TASK STATEMENT
Search each line of the data for the word "boxplus"; copy every line where it is found.
PROVIDED DATA section start
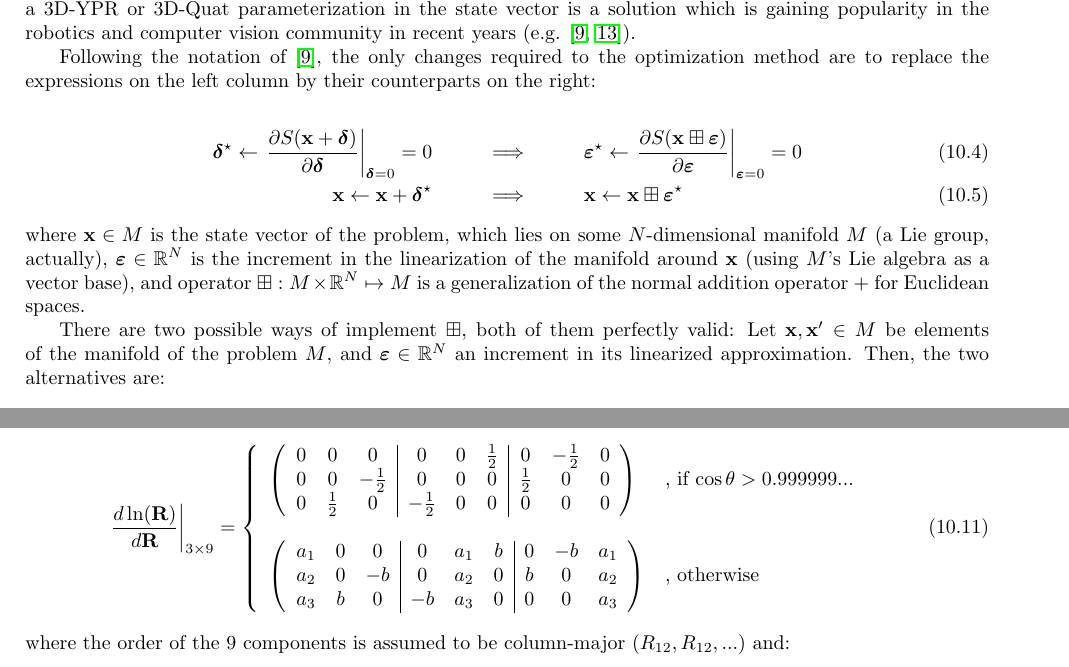
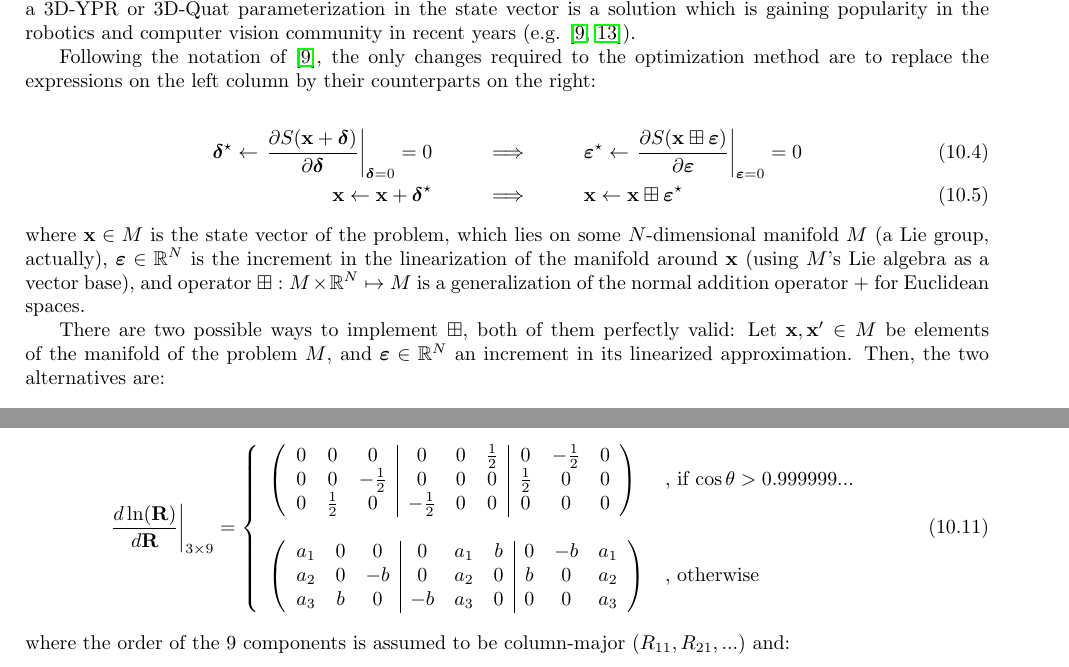
Before and after one commit to jlblancoc/tutorial-se3-manifold, a LaTeX thesis (jlblanco2010geometry3D_techrep.tex): two parts of pages 49 and 50 of 58, joined at a grey line, cut so that both start at the same text. Compiled offline with pdfLaTeX.

Commit message:
fixed minor typos

```diff
--- a/jlblanco2010geometry3D_techrep.tex
+++ b/jlblanco2010geometry3D_techrep.tex
@@ -3302,7 +3302,7 @@ around $\mathbf{x}$ (using $M$'s Lie algebra as a vector base),
 and operator $\boxplus: M \times \mathbb{R}^N \mapsto M$
 is a generalization of the normal addition operator $+$ for Euclidean spaces.
 
-There are two possible ways of implement $\boxplus$, both of them perfectly valid:
+There are two possible ways to implement $\boxplus$, both of them perfectly valid:
 Let $\mathbf{x}, \mathbf{x}' \in M$ be elements of the manifold of the problem $M$,
 and $\E \in \mathbb{R}^N$ an increment in its linearized approximation.
 Then, the two alternatives are:
@@ -3436,7 +3436,7 @@ Then, given an input rotation matrix $\mathbf{R}$:
 \right.
 \end{eqnarray}
 
-\noindent where the order of the 9 components is assumed to be column-major ($R_{12},R_{12},...$) and:
+\noindent where the order of the 9 components is assumed to be column-major ($R_{11},R_{21},...$) and:
 
 \begin{eqnarray}
 \cos \theta &=& \frac{tr(\mathbf{R})-1}{2}  \nonumber \\
```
PROVIDED DATA section end
ANSWER TO THE PROBLEM
 and operator $\boxplus: M \times \mathbb{R}^N \mapsto M$
-There are two possible ways of implement $\boxplus$, both of them perfectly valid:
+There are two possible ways to implement $\boxplus$, both of them perfectly valid:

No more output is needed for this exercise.